# Data supplied
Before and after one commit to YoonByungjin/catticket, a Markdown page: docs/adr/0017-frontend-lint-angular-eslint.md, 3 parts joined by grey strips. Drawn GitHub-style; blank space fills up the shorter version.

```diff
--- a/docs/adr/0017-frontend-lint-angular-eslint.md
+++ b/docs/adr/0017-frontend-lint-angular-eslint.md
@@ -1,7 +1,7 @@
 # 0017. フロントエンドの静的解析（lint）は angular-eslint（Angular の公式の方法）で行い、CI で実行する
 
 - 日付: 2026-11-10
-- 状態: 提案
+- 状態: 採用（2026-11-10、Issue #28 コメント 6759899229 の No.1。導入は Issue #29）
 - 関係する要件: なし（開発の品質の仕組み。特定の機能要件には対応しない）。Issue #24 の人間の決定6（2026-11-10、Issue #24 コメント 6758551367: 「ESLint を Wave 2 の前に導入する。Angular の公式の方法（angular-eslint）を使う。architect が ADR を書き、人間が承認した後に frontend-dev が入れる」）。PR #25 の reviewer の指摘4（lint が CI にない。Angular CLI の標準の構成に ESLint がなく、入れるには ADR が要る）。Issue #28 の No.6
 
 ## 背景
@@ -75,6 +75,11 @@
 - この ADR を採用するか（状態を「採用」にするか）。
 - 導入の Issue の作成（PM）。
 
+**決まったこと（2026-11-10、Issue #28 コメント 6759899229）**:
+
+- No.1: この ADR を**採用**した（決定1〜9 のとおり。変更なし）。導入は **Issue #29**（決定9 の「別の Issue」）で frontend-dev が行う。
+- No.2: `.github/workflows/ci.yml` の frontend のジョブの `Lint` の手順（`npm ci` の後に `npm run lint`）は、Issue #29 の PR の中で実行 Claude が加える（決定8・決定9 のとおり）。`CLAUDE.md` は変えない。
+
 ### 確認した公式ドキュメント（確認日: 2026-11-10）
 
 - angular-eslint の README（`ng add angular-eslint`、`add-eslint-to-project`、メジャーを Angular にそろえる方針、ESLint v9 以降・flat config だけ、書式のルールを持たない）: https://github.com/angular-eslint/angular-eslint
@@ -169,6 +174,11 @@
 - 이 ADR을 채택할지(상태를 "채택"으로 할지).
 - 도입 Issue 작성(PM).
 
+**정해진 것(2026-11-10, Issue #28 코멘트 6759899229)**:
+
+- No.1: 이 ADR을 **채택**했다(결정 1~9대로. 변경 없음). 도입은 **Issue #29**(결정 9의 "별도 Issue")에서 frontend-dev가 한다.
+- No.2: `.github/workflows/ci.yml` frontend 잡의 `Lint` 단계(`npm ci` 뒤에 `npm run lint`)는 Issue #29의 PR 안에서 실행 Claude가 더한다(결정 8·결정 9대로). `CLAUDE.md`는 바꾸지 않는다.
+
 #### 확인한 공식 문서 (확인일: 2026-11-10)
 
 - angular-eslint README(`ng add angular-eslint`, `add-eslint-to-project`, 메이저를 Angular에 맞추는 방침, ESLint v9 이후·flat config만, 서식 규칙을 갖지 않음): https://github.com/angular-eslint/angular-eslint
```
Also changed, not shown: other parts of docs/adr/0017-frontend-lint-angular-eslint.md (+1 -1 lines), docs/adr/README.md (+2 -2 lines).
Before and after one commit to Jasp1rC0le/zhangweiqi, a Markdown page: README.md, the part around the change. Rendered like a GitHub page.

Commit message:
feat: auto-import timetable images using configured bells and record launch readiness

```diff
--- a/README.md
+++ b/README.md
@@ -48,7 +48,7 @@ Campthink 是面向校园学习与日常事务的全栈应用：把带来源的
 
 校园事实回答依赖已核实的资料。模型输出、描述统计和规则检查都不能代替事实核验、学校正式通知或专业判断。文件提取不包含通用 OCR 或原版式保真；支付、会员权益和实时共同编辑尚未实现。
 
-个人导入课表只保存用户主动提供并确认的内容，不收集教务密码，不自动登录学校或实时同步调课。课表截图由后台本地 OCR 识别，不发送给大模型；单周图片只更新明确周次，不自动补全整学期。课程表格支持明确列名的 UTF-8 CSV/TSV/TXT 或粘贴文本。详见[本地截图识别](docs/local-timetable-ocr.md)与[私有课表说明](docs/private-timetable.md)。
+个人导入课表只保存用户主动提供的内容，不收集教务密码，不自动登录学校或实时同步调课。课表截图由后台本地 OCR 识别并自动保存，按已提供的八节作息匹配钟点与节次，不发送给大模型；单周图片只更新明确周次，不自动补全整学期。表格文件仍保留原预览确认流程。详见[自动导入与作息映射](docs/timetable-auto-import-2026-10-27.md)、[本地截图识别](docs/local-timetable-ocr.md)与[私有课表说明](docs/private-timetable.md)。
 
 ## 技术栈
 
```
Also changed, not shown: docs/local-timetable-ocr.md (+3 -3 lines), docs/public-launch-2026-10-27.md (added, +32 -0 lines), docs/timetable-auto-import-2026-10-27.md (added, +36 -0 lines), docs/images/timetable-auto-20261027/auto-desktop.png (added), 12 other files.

# Assignment
Retype every record above exactly as it stands.

# Finished exercise
Before and after one commit to YoonByungjin/catticket, a Markdown page: docs/adr/0017-frontend-lint-angular-eslint.md, 3 parts joined by grey strips. Drawn GitHub-style; blank space fills up the shorter version.

```diff
--- a/docs/adr/0017-frontend-lint-angular-eslint.md
+++ b/docs/adr/0017-frontend-lint-angular-eslint.md
@@ -1,7 +1,7 @@
 # 0017. フロントエンドの静的解析（lint）は angular-eslint（Angular の公式の方法）で行い、CI で実行する
 
 - 日付: 2026-11-10
-- 状態: 提案
+- 状態: 採用（2026-11-10、Issue #28 コメント 6759899229 の No.1。導入は Issue #29）
 - 関係する要件: なし（開発の品質の仕組み。特定の機能要件には対応しない）。Issue #24 の人間の決定6（2026-11-10、Issue #24 コメント 6758551367: 「ESLint を Wave 2 の前に導入する。Angular の公式の方法（angular-eslint）を使う。architect が ADR を書き、人間が承認した後に frontend-dev が入れる」）。PR #25 の reviewer の指摘4（lint が CI にない。Angular CLI の標準の構成に ESLint がなく、入れるには ADR が要る）。Issue #28 の No.6
 
 ## 背景
@@ -75,6 +75,11 @@
 - この ADR を採用するか（状態を「採用」にするか）。
 - 導入の Issue の作成（PM）。
 
+**決まったこと（2026-11-10、Issue #28 コメント 6759899229）**:
+
+- No.1: この ADR を**採用**した（決定1〜9 のとおり。変更なし）。導入は **Issue #29**（決定9 の「別の Issue」）で frontend-dev が行う。
+- No.2: `.github/workflows/ci.yml` の frontend のジョブの `Lint` の手順（`npm ci` の後に `npm run lint`）は、Issue #29 の PR の中で実行 Claude が加える（決定8・決定9 のとおり）。`CLAUDE.md` は変えない。
+
 ### 確認した公式ドキュメント（確認日: 2026-11-10）
 
 - angular-eslint の README（`ng add angular-eslint`、`add-eslint-to-project`、メジャーを Angular にそろえる方針、ESLint v9 以降・flat config だけ、書式のルールを持たない）: https://github.com/angular-eslint/angular-eslint
@@ -169,6 +174,11 @@
 - 이 ADR을 채택할지(상태를 "채택"으로 할지).
 - 도입 Issue 작성(PM).
 
+**정해진 것(2026-11-10, Issue #28 코멘트 6759899229)**:
+
+- No.1: 이 ADR을 **채택**했다(결정 1~9대로. 변경 없음). 도입은 **Issue #29**(결정 9의 "별도 Issue")에서 frontend-dev가 한다.
+- No.2: `.github/workflows/ci.yml` frontend 잡의 `Lint` 단계(`npm ci` 뒤에 `npm run lint`)는 Issue #29의 PR 안에서 실행 Claude가 더한다(결정 8·결정 9대로). `CLAUDE.md`는 바꾸지 않는다.
+
 #### 확인한 공식 문서 (확인일: 2026-11-10)
 
 - angular-eslint README(`ng add angular-eslint`, `add-eslint-to-project`, 메이저를 Angular에 맞추는 방침, ESLint v9 이후·flat config만, 서식 규칙을 갖지 않음): https://github.com/angular-eslint/angular-eslint
```
Also changed, not shown: other parts of docs/adr/0017-frontend-lint-angular-eslint.md (+1 -1 lines), docs/adr/README.md (+2 -2 lines).
Before and after one commit to Jasp1rC0le/zhangweiqi, a Markdown page: README.md, the part around the change. Rendered like a GitHub page.

Commit message:
feat: auto-import timetable images using configured bells and record launch readiness

```diff
--- a/README.md
+++ b/README.md
@@ -48,7 +48,7 @@ Campthink 是面向校园学习与日常事务的全栈应用：把带来源的
 
 校园事实回答依赖已核实的资料。模型输出、描述统计和规则检查都不能代替事实核验、学校正式通知或专业判断。文件提取不包含通用 OCR 或原版式保真；支付、会员权益和实时共同编辑尚未实现。
 
-个人导入课表只保存用户主动提供并确认的内容，不收集教务密码，不自动登录学校或实时同步调课。课表截图由后台本地 OCR 识别，不发送给大模型；单周图片只更新明确周次，不自动补全整学期。课程表格支持明确列名的 UTF-8 CSV/TSV/TXT 或粘贴文本。详见[本地截图识别](docs/local-timetable-ocr.md)与[私有课表说明](docs/private-timetable.md)。
+个人导入课表只保存用户主动提供的内容，不收集教务密码，不自动登录学校或实时同步调课。课表截图由后台本地 OCR 识别并自动保存，按已提供的八节作息匹配钟点与节次，不发送给大模型；单周图片只更新明确周次，不自动补全整学期。表格文件仍保留原预览确认流程。详见[自动导入与作息映射](docs/timetable-auto-import-2026-10-27.md)、[本地截图识别](docs/local-timetable-ocr.md)与[私有课表说明](docs/private-timetable.md)。
 
 ## 技术栈
 
```
Also changed, not shown: docs/local-timetable-ocr.md (+3 -3 lines), docs/public-launch-2026-10-27.md (added, +32 -0 lines), docs/timetable-auto-import-2026-10-27.md (added, +36 -0 lines), docs/images/timetable-auto-20261027/auto-desktop.png (added), 12 other files.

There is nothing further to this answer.